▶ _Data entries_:
◆ ◆ ◆ ◆
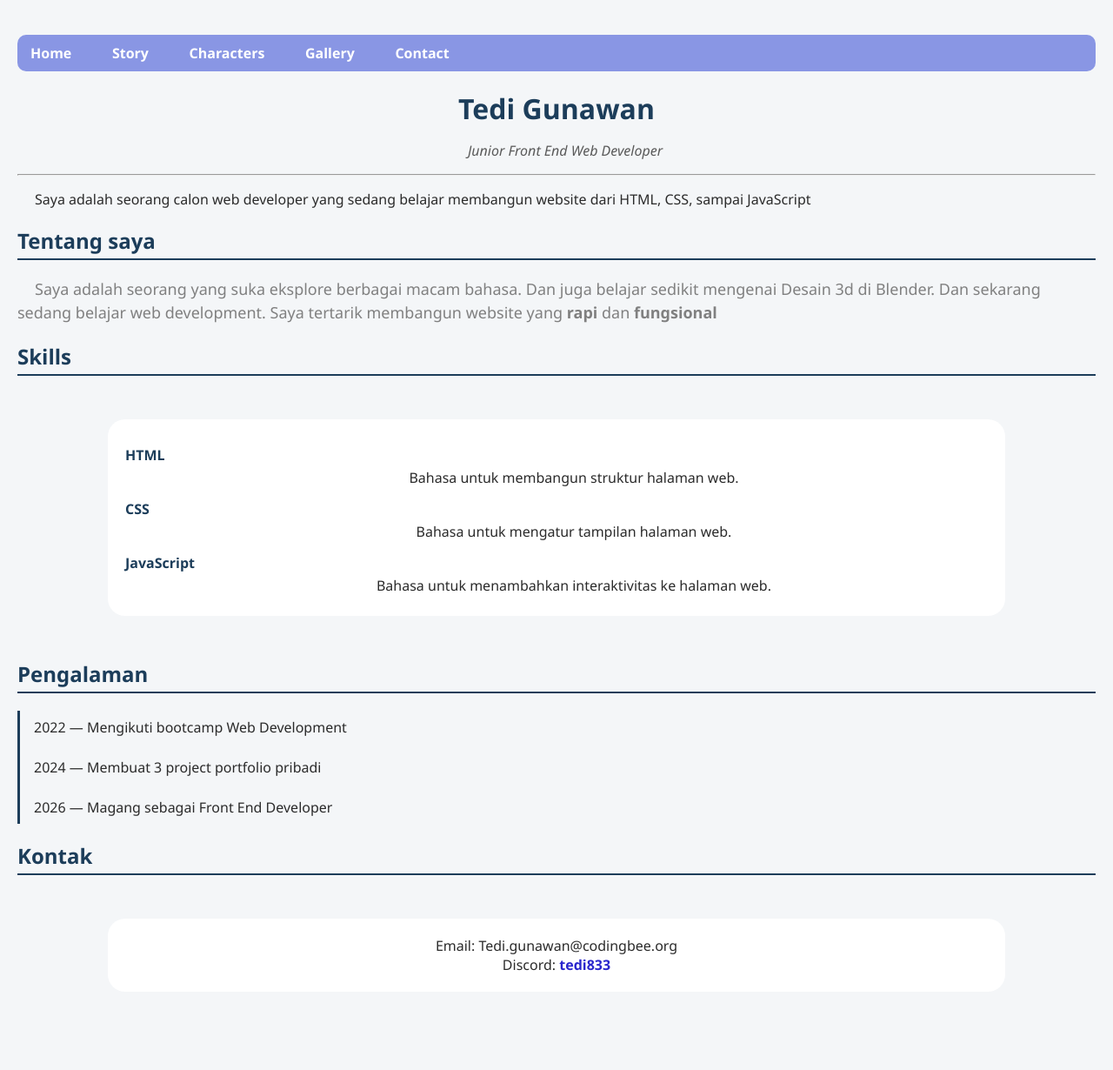
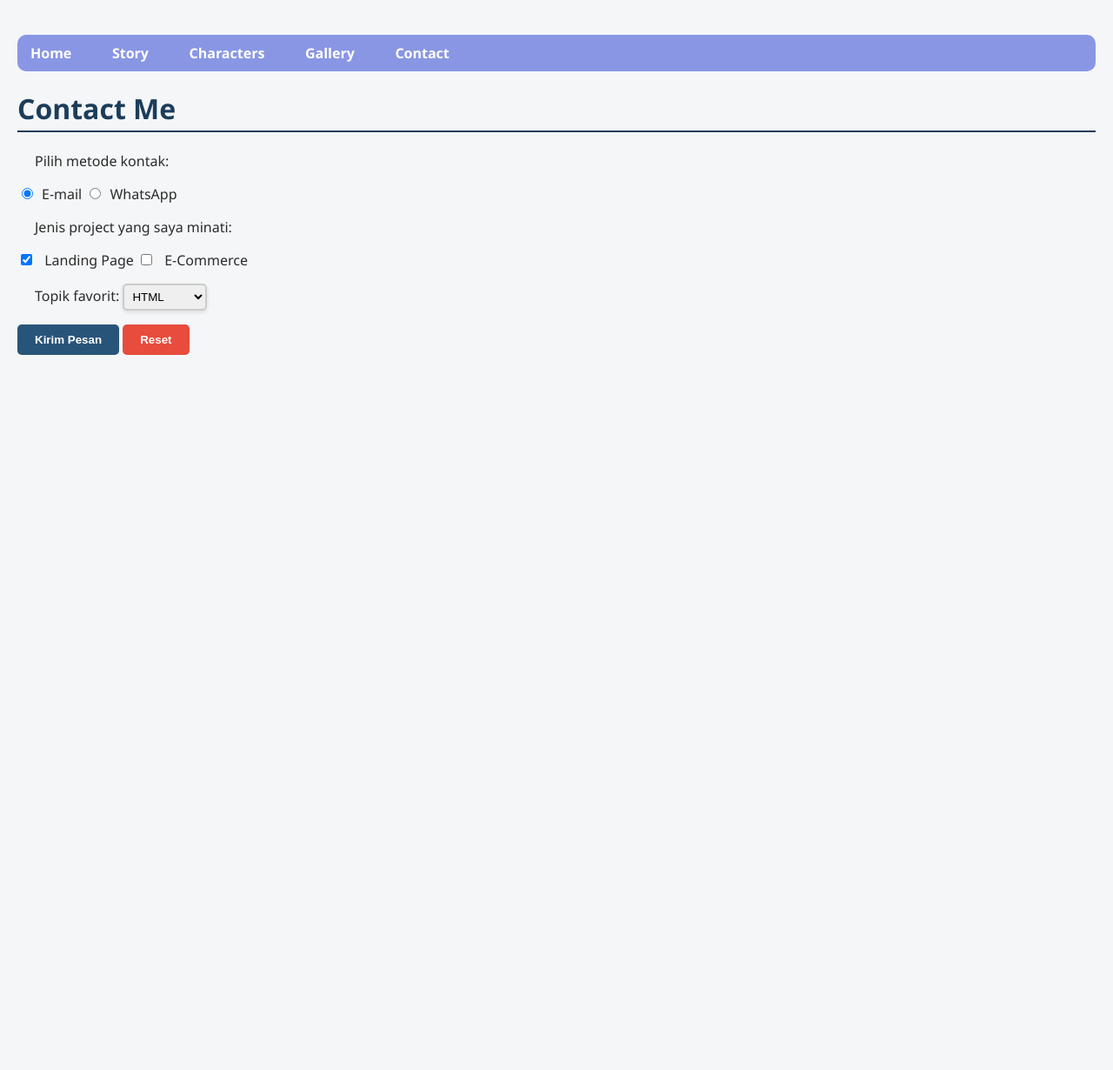
Before and after one commit to tgunawan/WebDev, a PHP site: page /Materi/Materi4.html in a window 1280 px wide. Shown: the whole page at 87% size. After the commit the page ends 408 px from the top, so only its background shows below. Run offline with PHP 8.4, Linux system fonts and the light colour scheme.

Commit message:
Materi 4 Finish

```diff
--- a/Materi/Materi3.html
+++ b/Materi/Materi3.html
@@ -109,7 +109,7 @@ dd = Description Details. = penjelasan
     <dd>Bahasa untuk mengatur tampilan halaman web.</dd>
 </dl>
 
-NAVBAR
+NAVBAR CSS
 
 
 
--- a/Materi/Materi4.html
+++ b/Materi/Materi4.html
@@ -3,7 +3,7 @@
 <head>
     <meta charset="UTF-8">
     <meta name="viewport" content="width=device-width, initial-scale=1.0">
-    <title>Portofolio saya 3</title>
+    <title>Portofolio saya 4</title>
     <!-- <style>
         h1{
             color: #ce6464;
@@ -35,49 +35,71 @@
         </ul>
     </nav>
 
-    <h1 id="main-title">Tedi Gunawan</h1> <!-- inline style -->
-    <p class="subtitle"><em>Junior Front End Web Developer</em></p>
-    <hr>
-    <p>Saya adalah seorang calon web developer yang sedang belajar membangun website dari HTML, CSS, sampai JavaScript </p>
+    <h1 class="section-title" id="contact">Contact Me</h1>
 
-    <h2 class="section-title">Tentang saya</h2>
-    <p class="description">Saya adalah seorang yang suka eksplore berbagai macam bahasa. Dan juga belajar sedikit mengenai Desain 3d di Blender.
-    Dan sekarang sedang belajar web development.
-        Saya tertarik membangun website yang <strong>rapi</strong> dan
-        <strong>fungsional</strong>
-    </p>
 
-    <h2 class="section-title">Skills</h2>
-    <!-- <ul class="skill-list">
-        <li>HTML5</li>
-        <li>CSS3</li>
-        <li>JavaScript (basic)</li>
-        <li>Git & GitHub</li>
-    </ul> -->
-    <dl class="card">
-    <dt>HTML</dt>
-    <dd>Bahasa untuk membangun struktur halaman web.</dd>
-    <dt>CSS</dt>
-    <dd>Bahasa untuk mengatur tampilan halaman web.</dd>
-    <dt>JavaScript</dt>
-    <dd>Bahasa untuk menambahkan interaktivitas ke halaman web.</dd>
-</dl>
 
-    <h2 class="section-title">Pengalaman</h2>
-    <ol class="timeline">
-        <li>2022 — Mengikuti bootcamp Web Development</li>
-        <li>2024 — Membuat 3 project portfolio pribadi</li>
-        <li>2026 — Magang sebagai Front End Developer</li>
-    </ol>
+    <form>
+        <p>Pilih metode kontak: </p>
+        <label><input type="radio" name="contact" value="email" checked>E-mail</label>
+        <label><input type="radio" name="contact" value="wa">WhatsApp</label>
 
-    <h2 class="section-title">Kontak</h2>
-    <div class="card">
-        Email: Tedi.gunawan@codingbee.org <br>
-        Discord: <a href="https://discord.com/users/1529045655304278058">tedi833</a>
-    </div>
+        <p>Jenis project yang saya minati:</p>
+        <label><input type="checkbox" name="interest" value="landing" checked> Landing Page</label>
+        <label><input type="checkbox" name="interest" value="ecommerce"> E-Commerce</label>
+
+        <p>
+            <label for="topik">Topik favorit:</label>
+            <select id="topik" name="topik">
+                <option value="html">HTML</option>
+                <option value="css">CSS</option>
+                <option value="js">JavaScript</option>
+            </select>
+        </p>
+
+        <button type="button" class="btn-primary">Kirim Pesan</button>
+        <button type="reset" class="btn-reset">Reset</button>
+
+    </form>
+
+
 </body>
 </html>
-<!--
+<!--  Form & Button Style
+Button bisa tanpa form
+Button type nya: button, submit, reset
+- button untuk hanya tombol yang menjalankan Js, tanpa kirim form, lebih buka modal, preview, tambah item dan interaksi ui.
+- reset untuk kembalikan form ke kondisi awal
+- submit untuk kirim data form, tanpa di set browser default baca submit
 
+Input untuk menyimpan data yang bisa di simpan
+Input type : radio, checkbox
+- radio : jika user hanya pilih satu
+- checkbox : user dapat memilih lebih dari 1 opsi
+ - name : untuk mengelompokkan pilihan, wajib ada untuk elemen apapun yang akan mengirim data ke server (input,select,textarea) dapat di katakan di HTML mirip dengan nama variable yang di kirim ke server
+  -id="nama" → dipakai HTML/CSS/JavaScript.
+  -name="nama" → dipakai saat submit form.
+ - value : nilai yang di kirim saat input di pilih
+ - checked : menjadikan pilihan default
+- label -> dapat di pakai untuk mengurung input agar lebih rapih dan dapat membuat text dalam label terklik juga
+    - jika dalam 1 elemen p sebelum select ada for artinya saat label di klik dapat otomatis fokus pada dropdown select
+
+Select di gunakan untuk dropdown menu
+sama seperti input dimana ada name, value, sedangkan checked menjadi selected untuk default
+- untuk membuat placeholder pakai disabled selected yang biasanya dengan value kosong / "", disabled membuat pilihan ini tidak dapat di pilih hanya di tampilkan untuk awal
+- option pilihan pada select
+
+tombol / link CTA (Call To Action) adalah elemen pada website, iklan, email, atau aplikasi yang bertujuan mengajak pengguna melakukan tindakan tertentu.
+harus singkat,jelas, dan mengandung aksi
+Daftar Sekarang
+Mulai Gratis
+Download Ebook
+Coba Demo
+Hubungi Kami
+
+biasanya CTA adalah tujuan dari web tersebut
+CTA Primer vs Sekunder
+- Aksi utama yang paling diinginkan. = Daftar Sekarang
+- Pilihan alternatif= Lihat kurikulum
 
 -->
--- a/Materi/contohStyle.css
+++ b/Materi/contohStyle.css
@@ -70,7 +70,7 @@ dd {
     line-height: 30px;
 }
 
-
+/* ==================================== */
 /* Materi 3 Style List */
 .skill-list {
     list-style-type: square;   /* disc, circle, square, none */
@@ -125,4 +125,45 @@ nav a:hover {
     color: rgb(137, 150, 228);
 }
 
+/* ==================================== */
 /* Materi 4 */
+
+.btn-primary {
+    font-weight: bold;
+    background-color: rgb(41, 84, 121);
+    color: white;
+    padding: 10px 20px;
+    border: none;
+    border-radius: 5px;
+    cursor: pointer;
+}
+.btn-primary:hover {
+    background-color: #16324a;
+}
+
+.btn-reset {
+    font-weight: bold;
+    background-color: #e74c3c;
+    color: white;
+    padding: 10px 20px;
+    border: none;
+    border-radius: 5px;
+    cursor: pointer;
+}
+.btn-reset:hover {
+    background-color: #93291d;
+}
+
+input[type="radio"],input[type="checkbox"] {
+    margin-right: 10px;
+}
+
+select {
+    padding: 5px;
+    border-radius: 5px;
+    border: 2px solid #ccc;
+    box-shadow: 0 2px 5px rgba(0, 0, 0, 0.1);
+}
+
+/* ==================================== */
+/* Materi 5 */
```
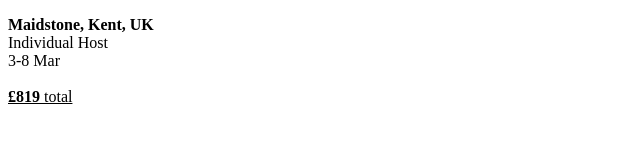
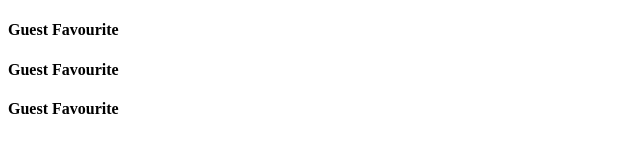
Before and after one commit to ArionKing/newproject, a plain HTML site: page index.html in a window 1280 px wide. Shown: the whole page, without its empty margins (0-640 px from the left). Drawn offline with Linux system fonts and the light colour scheme.

Commit message:
User guest favourite interaction button

```diff
--- a/index.html
+++ b/index.html
@@ -7,17 +7,11 @@
 
 <body>
 
+    <h4>Guest Favourite</h4>
+    <h4>Guest Favourite</h4>
+    <h4>Guest Favourite</h4>
+</body
 
-    <p>
-        <b>Maidstone, Kent, UK</b>
-        <br>
-        Individual Host
-        <br>
-        3-8 Mar
-        <br><br>
-    <u>
-        <b>£819</b>
-        total
-    </u> </p>
+<footer>
 
-</body
+</footer>
```
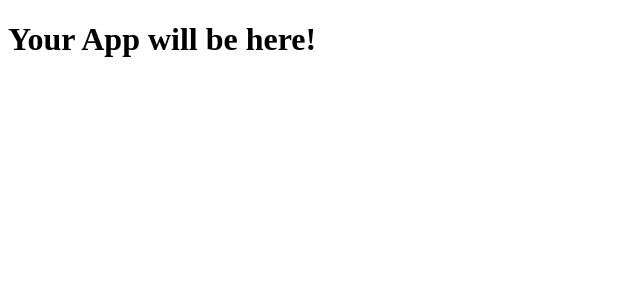
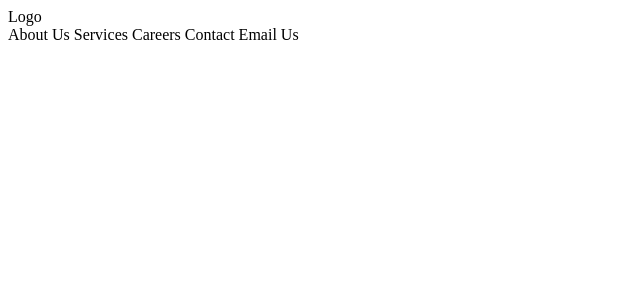
Before and after one commit to averenceanu/jw-solutions, a React (Create React App) app: page / in a window 1280 px wide. Shown: the top 300 px of the page, without its empty margins (0-640 px from the left). Built offline with nearby package versions, Linux system fonts and the light colour scheme.

Commit message:
create style sheet for navbar

```diff
--- a/src/App.js
+++ b/src/App.js
@@ -1,10 +1,9 @@
+import NavBar from "./components/navbar/NavBar.js"
 
 function App() {
   return (
     <div className="App">
-      <header className="App-header">
-        <h1>Your App will be here! </h1>
-      </header>
+      <NavBar/>
     </div>
   );
 }
--- a/src/components/navbar/NavBar.js
+++ b/src/components/navbar/NavBar.js
@@ -0,0 +1,18 @@
+import './navbar.css'
+
+export default function NavBar () {
+  return (
+    <div className="navbar">
+      <div className="navbar--logo">
+        Logo
+      </div>
+      <div className="navbar--buttons">
+        About Us
+        Services
+        Careers
+        Contact
+        Email Us
+      </div>
+    </div>
+  )
+}
```
Also changed, not shown: src/components/navbar/navbar.css (added).
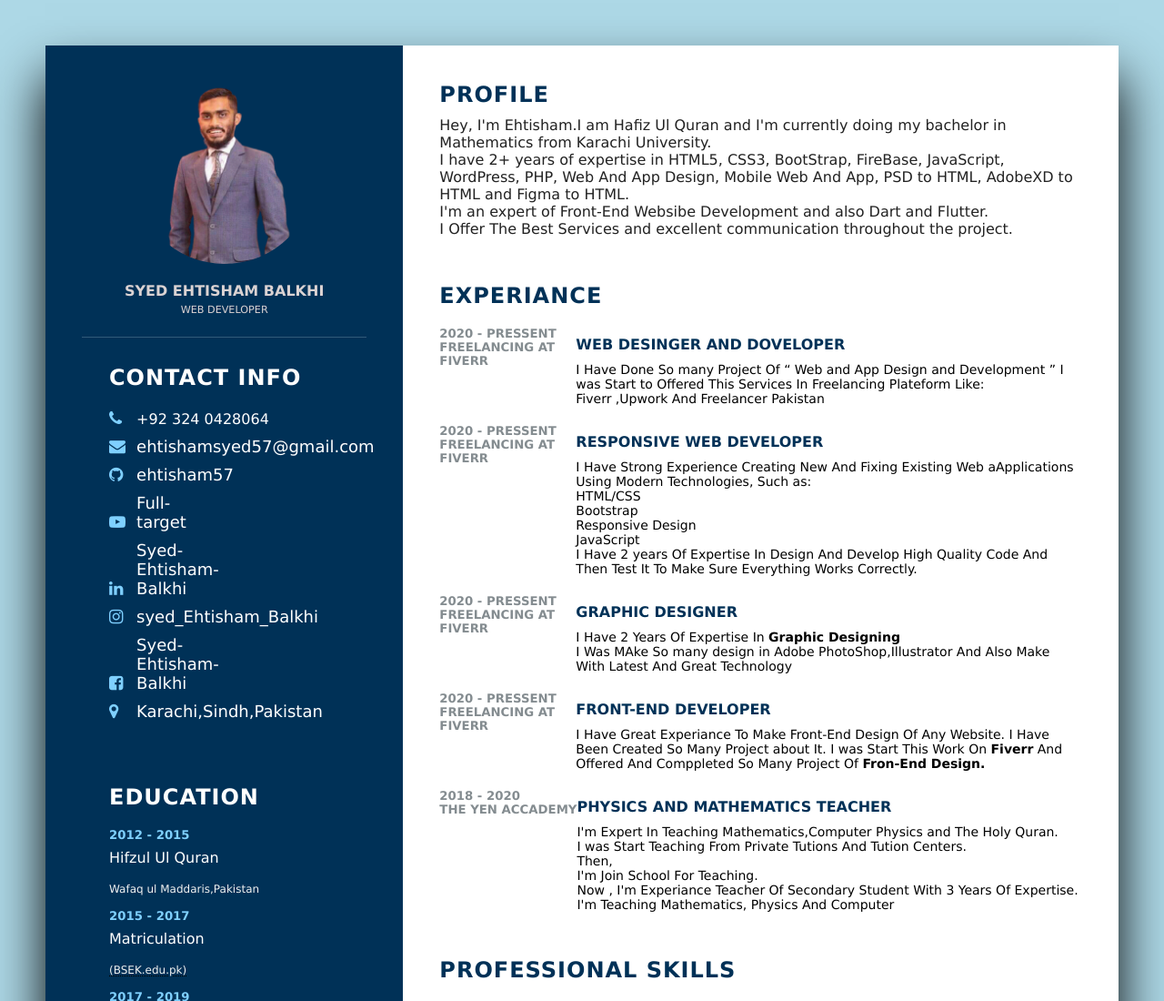
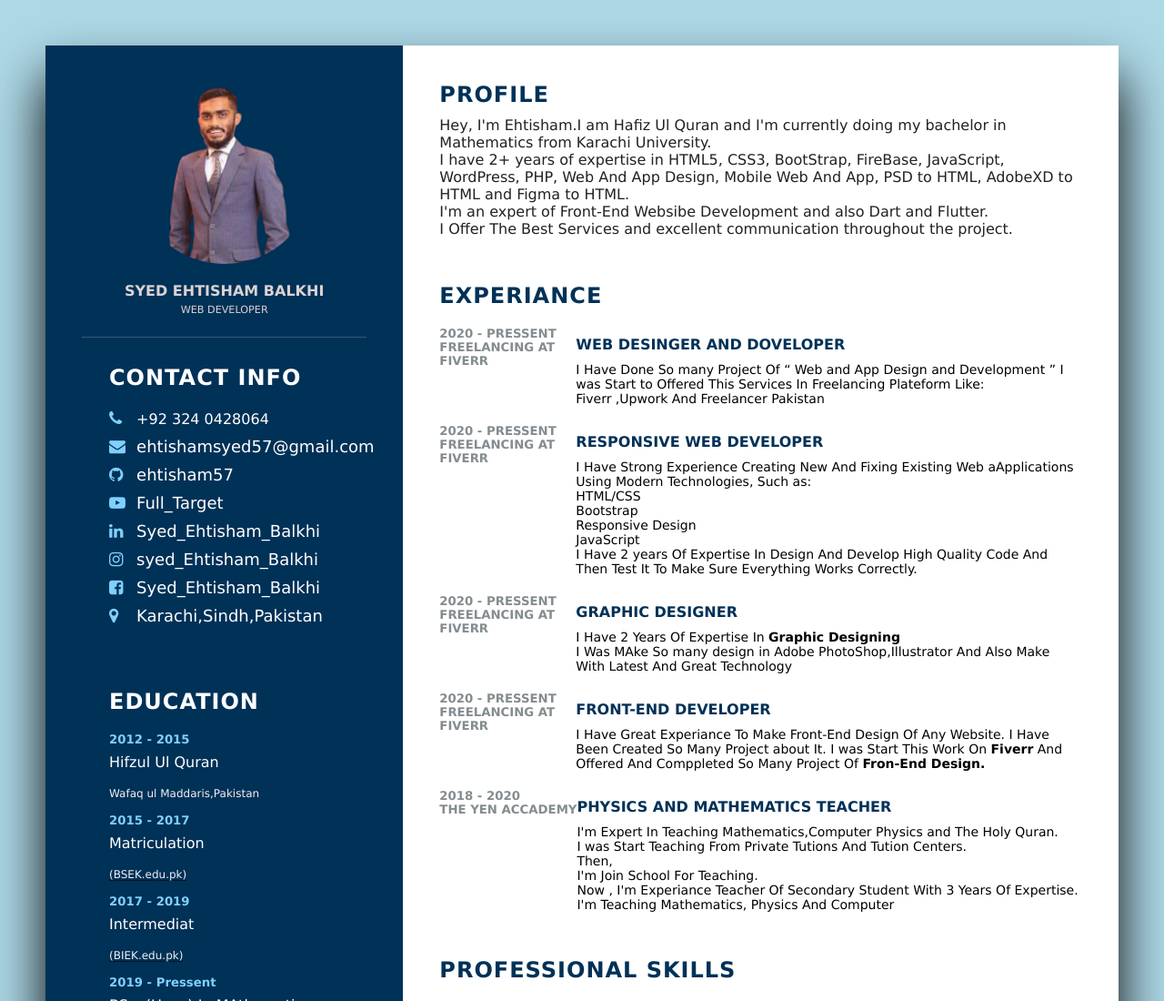
Before and after one commit to ehtisham57/syed-ehtisham-cv, a plain HTML site: page index.html in a window 1280 px wide. Shown: the top 1100 px of the page at 91% size. Drawn offline with Linux system fonts and the light colour scheme.

Commit message:
Update index.html

```diff
--- a/index.html
+++ b/index.html
@@ -47,13 +47,13 @@
                         <span class="icon"><a href="https://www.youtube.com/channel/UCuGhd3WYznUCn7c8KiEnetQ"
                                 target="blanks"><i class="fa fa-youtube-play"></i></a></span>
                         <span class="text"><a href="https://www.youtube.com/channel/UCuGhd3WYznUCn7c8KiEnetQ"
-                            target="blanks">Full-target</a></span>
+                            target="blanks">Full_Target</a></span>
                     </li>
                     <li>
                         <span class="icon"><a href="https://www.linkedin.com/in/syed-ehtisham-balkhi-1ba991211/"
                                 target="blanks"><i class="fa fa-linkedin"></i></a></span>
                         <span class="text"><a href="https://www.linkedin.com/in/syed-ehtisham-balkhi-1ba991211/"
-                            target="blanks">Syed-Ehtisham-Balkhi</a></span>
+                            target="blanks">Syed_Ehtisham_Balkhi</a></span>
                     </li>
                     <li>
                         <span class="icon"><a href="https://www.instagram.com/syed_ehtisham_balkhi/" target="blanks"><i
@@ -63,7 +63,7 @@
                     <li>
                         <span class="icon"><a href="https://www.facebook.com/syed.ehtisham.9803" target="blanks"><i
                                     class="fa fa-facebook-square"></i></a></span>
-                        <span class="text"><a href="https://www.facebook.com/syed.ehtisham.9803" target="blanks">Syed-Ehtisham-Balkhi</a></span>
+                        <span class="text"><a href="https://www.facebook.com/syed.ehtisham.9803" target="blanks">Syed_Ehtisham_Balkhi</a></span>
                     </li>
                     <li>
                         <span class="icon"><a
```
◆ ◆ ◆ ◆
Check each line above for the string "seorang" and copy the ones that have it.

▶ _Written solution_:
-    <p>Saya adalah seorang calon web developer yang sedang belajar membangun website dari HTML, CSS, sampai JavaScript </p>
-    <p class="description">Saya adalah seorang yang suka eksplore berbagai macam bahasa. Dan juga belajar sedikit mengenai Desain 3d di Blender.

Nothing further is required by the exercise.